Left untreated, bedsores can lead to sometimes life-threatening complications. The staging of bedsores refers to how advanced the injury has become. Recognizing early symptoms of bedsores allows for faster intervention, which could mean a better outcome for the patient.
According to the Model Systems Knowledge Translation Center, early symptoms of bedsores include an area of redness or discoloration that may also be warm and hard to the touch. The seriousness of bedsores depends partly on how much blood flow the area is receiving, and the color of the skin can be an indication of that.
Upon locating a suspicious area of discolored skin, leave pressure off it for 10 to 30 minutes. If the skin does not return to normal during that time, it could be early bedsore. Pressure should remain off it, and finding and correcting the cause is of critical importance.
According to WebMD, there are primarily four stages of bedsores. Stage 1 is the mildest, while Stage 4 is the most severe. The staging of bedsores depends on how deep the sore extends and how many layers of the skin it involves.

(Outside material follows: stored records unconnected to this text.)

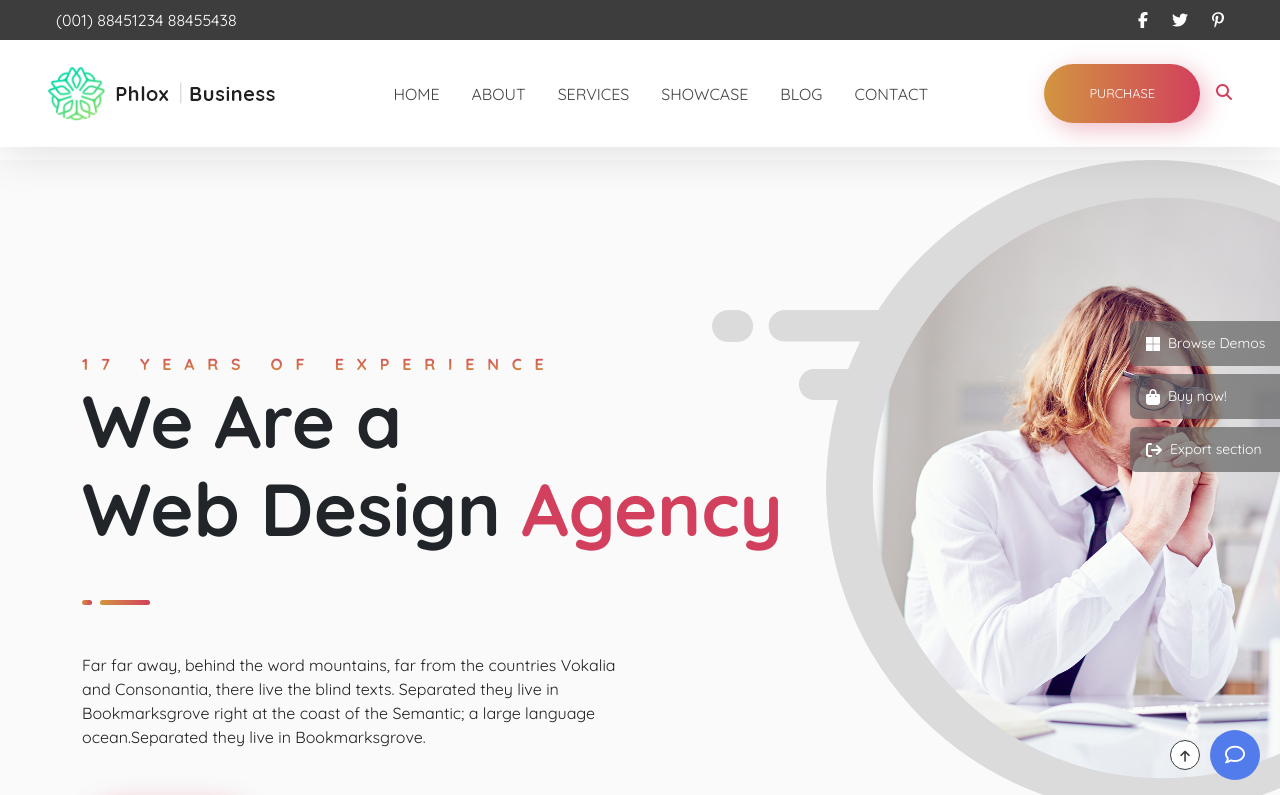
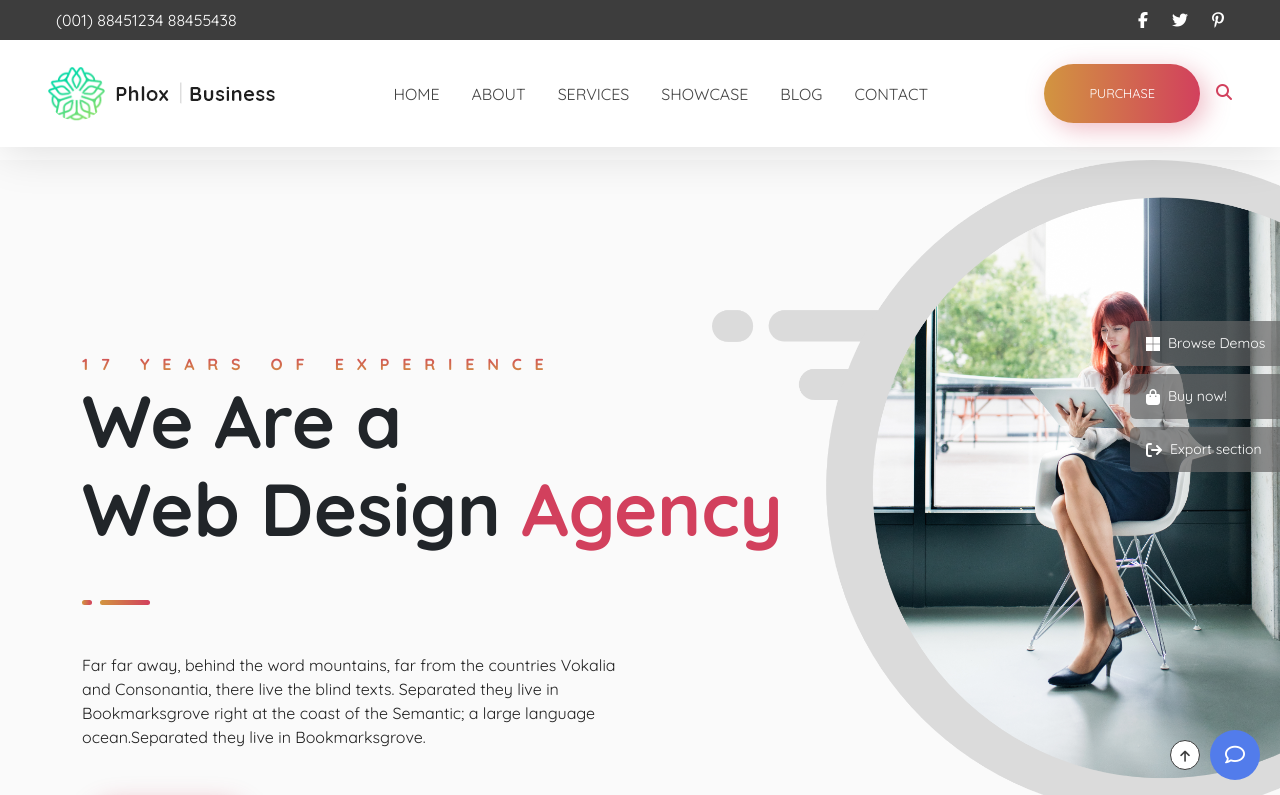
Before and after one commit to AlbertoScalia/proj-html-vuejs, a Vue app: page / in a window 1280 px wide. Shown: the top 795 px of the page. Built offline with nearby package versions, Linux system fonts and the light colour scheme.

Commit message:
Fix: fixed some sections

```diff
--- a/src/components/Divider.vue
+++ b/src/components/Divider.vue
@@ -3,7 +3,6 @@
         <div class="left me-2"></div>
         <div class="right"></div>
     </div>
-
 </template>
 
 <script>
--- a/src/components/Endbar.vue
+++ b/src/components/Endbar.vue
@@ -8,7 +8,6 @@
             <i class="fa-brands fa-twitter mx-4"></i>
             <i class="fa-brands fa-pinterest-p"></i>
         </div>
-
     </div>
 </template>
 
--- a/src/components/HeaderComponent.vue
+++ b/src/components/HeaderComponent.vue
@@ -15,5 +15,4 @@
 </script>
 
 <style lang="scss" scoped>
-
 </style>
--- a/src/components/Jumbotron.vue
+++ b/src/components/Jumbotron.vue
@@ -65,7 +65,7 @@
 }
 @media screen and (min-width: 1200px) {
     section{
-        background-image: url('/images/Group-35-2x.png');
+        background-image: url('/images/Group-36-2x.png');
         background-position: calc(100% + 200px) 0;
         background-size: 60vw;
         background-repeat: no-repeat;
--- a/src/components/LearnAbout.vue
+++ b/src/components/LearnAbout.vue
@@ -8,7 +8,6 @@
                 <div class="upper-image rounded-top shadow"></div>
                 <div class="lower-image rounded-bottom shadow"></div>
             </div>
-
         </div>
         <div class="right">
             <h2 class="fw-bold fs-1 mt-5 mt-xl-0"> learn more about <br> our <span>missions</span>  </h2>
@@ -101,5 +100,4 @@
         }
     }
     }
-
 </style>
--- a/src/components/MainComponent.vue
+++ b/src/components/MainComponent.vue
@@ -36,5 +36,4 @@
 </script>
 
 <style lang="scss" scoped>
-
 </style>
--- a/src/components/Showcase.vue
+++ b/src/components/Showcase.vue
@@ -58,6 +58,4 @@
 .right{
     width: 50%;
 }
-
-
 </style>
--- a/src/components/ShowcaseCard.vue
+++ b/src/components/ShowcaseCard.vue
@@ -35,5 +35,4 @@
         cursor: pointer;
     }
 }
-
 </style>
--- a/src/components/Sponsors.vue
+++ b/src/components/Sponsors.vue
@@ -31,5 +31,4 @@
         height: 100%;
     }
 }
-
 </style>
--- a/src/data/data.js
+++ b/src/data/data.js
@@ -47,6 +47,7 @@
         image: '/images/cody-davis-253928-unsplash-1024x1024.jpg'
     }
 ];
+
 const news = [
     {
         title: 'Marketing ideas',
@@ -66,7 +67,7 @@
         creator: 'Alex',
         image: '/images/simple-home-office-with-tree-PBXRXYB-large-1024x768.jpg'
     }
-]
+];
 
 const sponsors = [
     {
@@ -94,6 +95,7 @@
         image: '/images/client-5-2x.png'
     }
 ];
+
 const links = [
     {
         text: 'Careers'
@@ -113,6 +115,7 @@
     {
         text: 'Contact'
     }];
+
 const contacts = [
     {
         text: 'Patricia C. Amedee 4401 Waldeck Street Grapevine Nashville, TX 76051'
```
Also changed, not shown: src/components/Services.vue (line endings or trailing spaces).
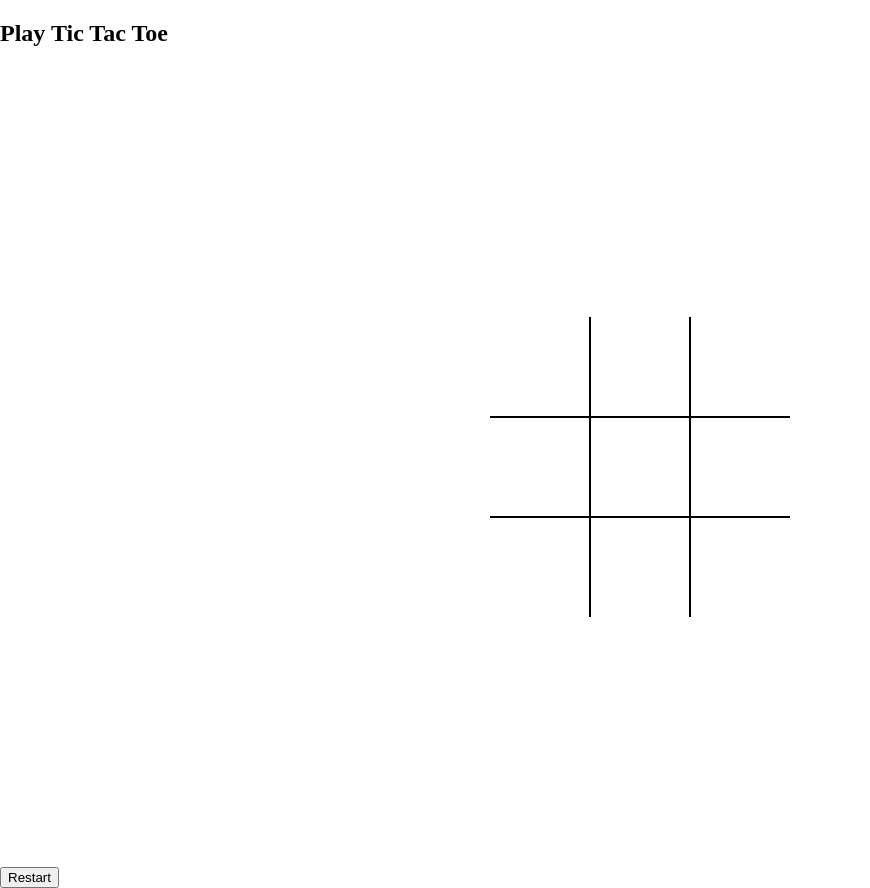
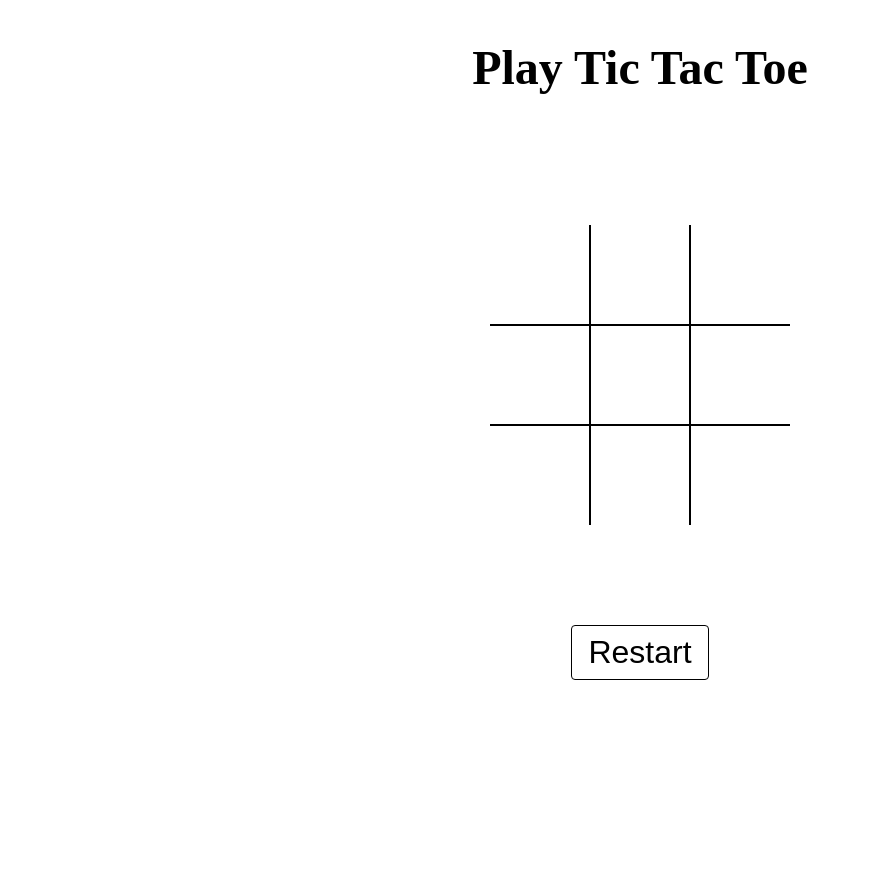
Before and after one commit to choiyoface/tictactoe, a plain HTML site: page index.html in a window 1280 px wide. Shown: the whole page, without its empty margins (0-870 px from the left). After the commit the page ends 800 px from the top, so only its background shows below. Drawn offline with Linux system fonts and the light colour scheme.

Commit message:
made restart button in js

```diff
--- a/javascript.js
+++ b/javascript.js
@@ -15,13 +15,19 @@ const winningMessageElement = document.getElementById('winningMessage')
 const board = document.getElementById('board')
 const winningMessageTextElement = document.querySelector('[data-winning-message-text]')
 const cellElements = document.querySelectorAll('[data-cell]')
+const restartButton = document.getElementById('restartButton')
 let circleTurn
 
 startGame()
+restartButton.addEventListener('click',startGame)
 
 function startGame(){
    circleTurn = false
     cellElements.forEach(cell => {
+        cell.classList.remove(X_CLASS)
+        cell.classList.remove(CIRCLE_CLASS)
+        cell.removeEventListener('click',handleClick)
+       document.getElementById('winningMessage').innerHTML = ""
         cell.addEventListener('click',handleClick, {once:true})
     })
     setBoardHoverClass()
@@ -49,7 +55,7 @@ function endGame(draw){
     }else{
         winningMessageTextElement.innerText = `${circleTurn ? "o" : "X "} is the Winner`
     }
-    winningMessageElement.classList.add('show')
+
 }
 function isDraw(){
     return [...cellElements].every(cell =>{
--- a/style.css
+++ b/style.css
@@ -7,16 +7,40 @@
 }
 body{
     margin:0;
+    display: flex;
+    flex-direction: column;
+    justify-content: center;
+    align-items: center;
+    font-size: 2em;
 }
 .board{
     width: 100vw;
-    height: 100vh;
+    height: 60vh;
     display: grid;
     justify-content: center;
     align-content: center;
     justify-items: center;
     align-items: center;
     grid-template-columns: repeat(3,auto);
+}
+.winning-message{
+    display: flex;
+    flex-direction: column;
+    justify-content: center;
+    align-items: center;
+    gap: 10px;
+}
+#winningMessage{
+    font-size: 2em;
+}
+button{
+    font-size: 2rem;
+    background-color: white;
+    border: 1px solid black;
+    border-radius: 4px;
+    padding: .25em .5em;
+    cursor:pointer;
+
 }
 .cell{
     width: var(--cell-size);
@@ -96,6 +120,8 @@ body{
     height: calc(var(--mark-size)*.7);
     background-color: white;
 }
+
+
 /*.winning-message{
     display: none;
     position: fixed;
```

However, bedsore staging is not always straightforward. Sometimes there is a suspected deep tissue injury in which it appears to be Stage 1 or 2 on the surface but the damage extends deeper. Sometimes it is impossible to see the bottom of the sore to gauge its depth. This is an unstageable sore and requires cleaning before a more accurate assessment can take place.